For those who’ve not been before, the premise is simple. Hundreds of London buildings that are usually off-limits to the general public open their doors and welcome us in.
Over 750 buildings will take part this year, from the mighty Gherkin and Lloyds building in the City, to tiny private residences in the suburbs. Everything from sewerage pumping stations, to tiny churches, to modern office blocks to a flower-arranging society is part of the programme.
Open House has, in some ways, become a victim of its own success. An increasing number of properties require pre-booking, and such was the demand back in August that the booking system collapsed. Fortunately, most venues still allow you to turn up on the day without reservation, although you might find long queues outside the more famous landmarks. With a bit of planning and willingness to explore lesser-known quarters, however, you can still fit in dozens of historic and impressive buildings over the weekend.
Here are just five recommendations:

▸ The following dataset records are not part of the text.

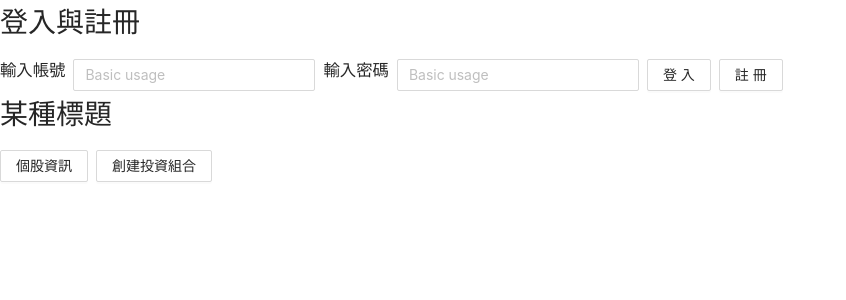
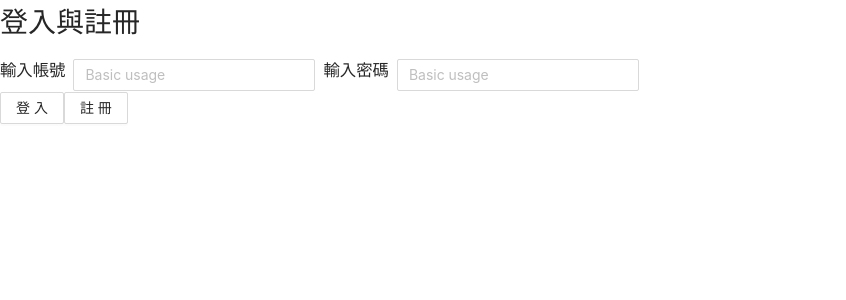
Before and after one commit to DoubleQuotationMarks/frontend, a React (Create React App) app in the folder OneDrive - 國立台灣大學/桌面/repo/frontend/: page / in a window 1280 px wide. Shown: the top 300 px of the page, without its empty margins (0-846 px from the left). Built offline with nearby package versions, Linux system fonts and the light colour scheme.

Commit message:
frontend

```diff
--- a/OneDrive - 國立台灣大學/桌面/repo/frontend/src/App.js
+++ b/OneDrive - 國立台灣大學/桌面/repo/frontend/src/App.js
@@ -28,7 +28,7 @@ const App = () => {
   const [LR, setLR] = useState(true)
   const [login, setLogin] = useState(false)
   const [register, setRegister] = useState(false)
-  const [menuset, setMenuset] = useState(true)
+  const [menuset, setMenuset] = useState(false)
   const [clickDeal, setClickDeal] = useState(false)
   const [clickCreate, setClickCreate] = useState(false)
   const [clickInd, setClickInd] = useState(false)         //選擇指標的確定鍵
--- a/OneDrive - 國立台灣大學/桌面/repo/frontend/src/Container/Login_Register.js
+++ b/OneDrive - 國立台灣大學/桌面/repo/frontend/src/Container/Login_Register.js
@@ -5,13 +5,11 @@ import User from '../Component/User'
 const Login_Register = ( { setUserID, setPassword, setLogin, setRegister, setLR } ) => {
 
     return (
-        <div className='header'>
+        <div className='login_register'>
             <h1>登入與註冊</h1>
-            <Space className='menu-set'>
-                <User setUserID={setUserID} setPassword={setPassword} />
-                <Button onClick={()=>{setLogin(true); setLR(false);}}>登入</Button>
-                <Button onClick={()=>{setRegister(true); setLR(false)}}>註冊</Button>
-            </Space>
+            <User setUserID={setUserID} setPassword={setPassword} />
+            <Button onClick={()=>{setLogin(true); setLR(false);}}>登入</Button>
+            <Button onClick={()=>{setRegister(true); setLR(false)}}>註冊</Button>
         </div>
     )
 
```
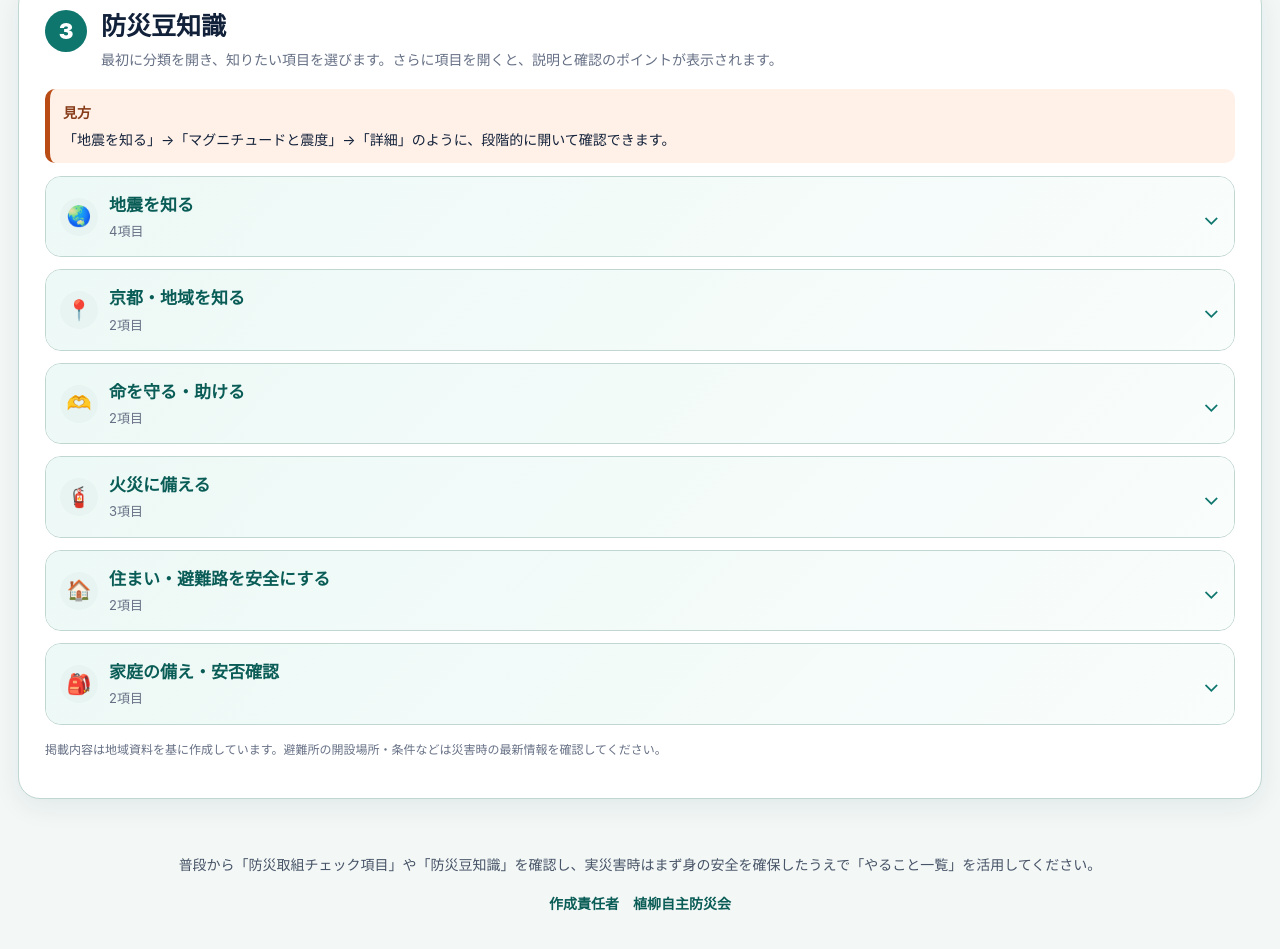
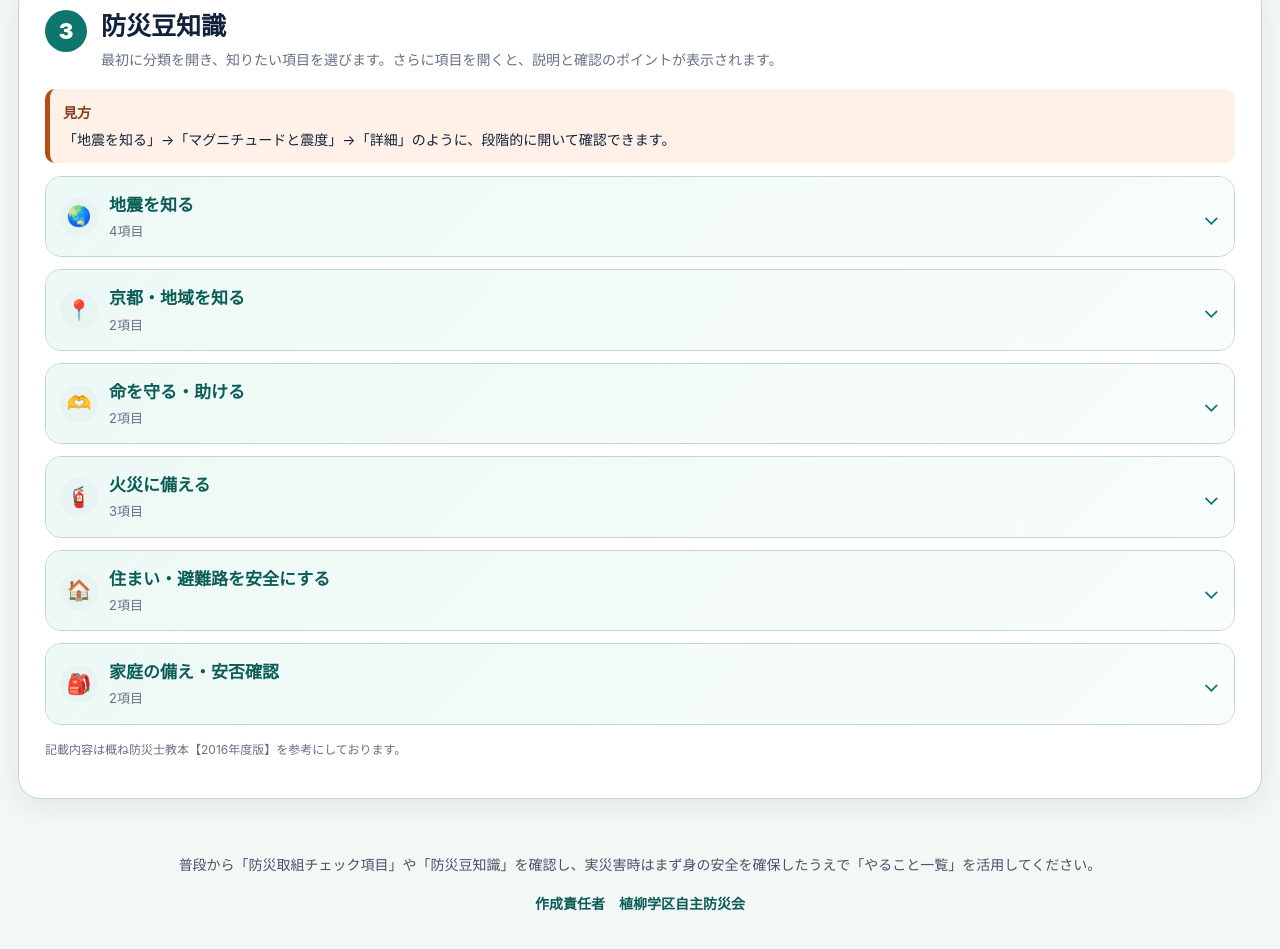
Before and after one commit to terahinan/bousai-resident, a plain HTML site: page index.html in a window 1280 px wide. Shown: the part 1745-2694 px from the top of the page. Drawn offline with Linux system fonts and the light colour scheme.

Commit message:
Add files via upload

```diff
--- a/index.html
+++ b/index.html
@@ -54,12 +54,12 @@
       <div class="section-heading"><div class="section-number">3</div><div><h2>防災豆知識</h2><p>最初に分類を開き、知りたい項目を選びます。さらに項目を開くと、説明と確認のポイントが表示されます。</p></div></div>
       <div class="source-note"><strong>見方</strong><span>「地震を知る」→「マグニチュードと震度」→「詳細」のように、段階的に開いて確認できます。</span></div>
       <div id="triviaList" class="nested-list"></div>
-      <p class="verified-note">掲載内容は地域資料を基に作成しています。避難所の開設場所・条件などは災害時の最新情報を確認してください。</p>
+      <p class="verified-note">記載内容は概ね防災士教本【2016年度版】を参考にしております。</p>
     </section>
 
     <section class="footer-card">
       <p>普段から「防災取組チェック項目」や「防災豆知識」を確認し、実災害時はまず身の安全を確保したうえで「やること一覧」を活用してください。</p>
-      <p class="owner">作成責任者　植柳自主防災会</p>
+      <p class="owner">作成責任者　植柳学区自主防災会</p>
     </section>
   </main>
   <script src="data.js"></script><script src="app.js"></script>
--- a/service-worker.js
+++ b/service-worker.js
@@ -1,4 +1,4 @@
-const CACHE_NAME='jishin-ni-sonaeru-v34-20261024';
+const CACHE_NAME='jishin-ni-sonaeru-v35-20261024';
 const ASSETS=[
   './',
   './index.html',
```
Also changed, not shown: README.txt.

Somewhere classic: The Bank of England takes part every year, but offers the rare opportunity to see some of the important spaces within the complex, including a central courtyard, Roman paving and the court room. The tour finishes in the Bank’s museum.
Somewhere brutalist: The Royal College of Physicians besides Regent’s Park is perhaps the most attractive example of brutalism, with sleek outer lines, well-maintained concrete and a splendid interior.

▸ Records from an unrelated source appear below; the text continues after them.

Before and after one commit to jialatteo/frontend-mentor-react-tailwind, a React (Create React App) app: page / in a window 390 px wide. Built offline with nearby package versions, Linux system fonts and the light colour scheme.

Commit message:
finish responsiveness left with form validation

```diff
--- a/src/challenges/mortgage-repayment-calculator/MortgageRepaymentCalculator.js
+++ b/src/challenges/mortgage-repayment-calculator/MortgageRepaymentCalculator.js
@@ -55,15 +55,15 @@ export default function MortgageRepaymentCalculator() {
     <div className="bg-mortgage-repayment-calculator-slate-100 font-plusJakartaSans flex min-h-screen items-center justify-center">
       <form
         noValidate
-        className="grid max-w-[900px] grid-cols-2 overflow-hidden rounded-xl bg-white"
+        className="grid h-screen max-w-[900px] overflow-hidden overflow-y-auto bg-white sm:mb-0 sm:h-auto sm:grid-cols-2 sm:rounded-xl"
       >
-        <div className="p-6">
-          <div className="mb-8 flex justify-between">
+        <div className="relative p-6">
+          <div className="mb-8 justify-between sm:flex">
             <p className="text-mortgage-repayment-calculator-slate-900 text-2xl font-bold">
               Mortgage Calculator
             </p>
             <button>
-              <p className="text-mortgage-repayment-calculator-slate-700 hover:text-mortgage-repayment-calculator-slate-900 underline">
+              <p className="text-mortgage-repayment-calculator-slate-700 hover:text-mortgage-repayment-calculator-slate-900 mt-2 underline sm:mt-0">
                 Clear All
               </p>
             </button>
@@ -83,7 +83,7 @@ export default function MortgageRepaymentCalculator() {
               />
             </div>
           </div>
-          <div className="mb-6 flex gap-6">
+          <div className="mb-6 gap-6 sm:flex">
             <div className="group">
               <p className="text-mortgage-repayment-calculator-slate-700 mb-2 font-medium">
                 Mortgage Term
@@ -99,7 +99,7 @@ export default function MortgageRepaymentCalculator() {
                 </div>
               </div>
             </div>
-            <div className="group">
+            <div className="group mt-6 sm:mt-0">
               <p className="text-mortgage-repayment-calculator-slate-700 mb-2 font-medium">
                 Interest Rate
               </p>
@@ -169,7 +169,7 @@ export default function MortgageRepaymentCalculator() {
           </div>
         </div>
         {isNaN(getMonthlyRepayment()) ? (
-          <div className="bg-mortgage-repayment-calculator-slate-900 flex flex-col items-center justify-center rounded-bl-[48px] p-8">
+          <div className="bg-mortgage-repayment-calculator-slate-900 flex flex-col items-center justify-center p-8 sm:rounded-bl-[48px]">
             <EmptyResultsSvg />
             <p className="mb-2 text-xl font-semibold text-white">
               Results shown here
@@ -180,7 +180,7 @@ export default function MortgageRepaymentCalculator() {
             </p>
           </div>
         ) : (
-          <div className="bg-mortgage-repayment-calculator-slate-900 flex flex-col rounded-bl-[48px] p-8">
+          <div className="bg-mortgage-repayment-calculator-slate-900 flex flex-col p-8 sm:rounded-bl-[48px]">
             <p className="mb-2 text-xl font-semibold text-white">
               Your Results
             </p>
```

Somewhere art deco: And another medical recommendation. The London School of Hygiene and Tropical Medicine, near Senate House, is a handsome example of art deco inside and out. But you’ll also see the impressive modern annexe, the original library, and artwork “deemed too rude to be placed above the front door of the building when it opened in 1929″.
Somewhere homely: 15 and a half Consort Road in Peckham is a private residence with some very cool features, including a sliding roof for open-top dining, and a hot tub underneath the bed.
Somewhere with a good view: There are plenty of towers on offer this year, but the best view with smallest queue is likely to be 30 Crown Place, just north of the City. It’s only 16 storeys, but you get unimpeded views of the City cluster and north London. Keep your eyes open for the crafty directions to William Blake’s final resting place.
Where would you recommend?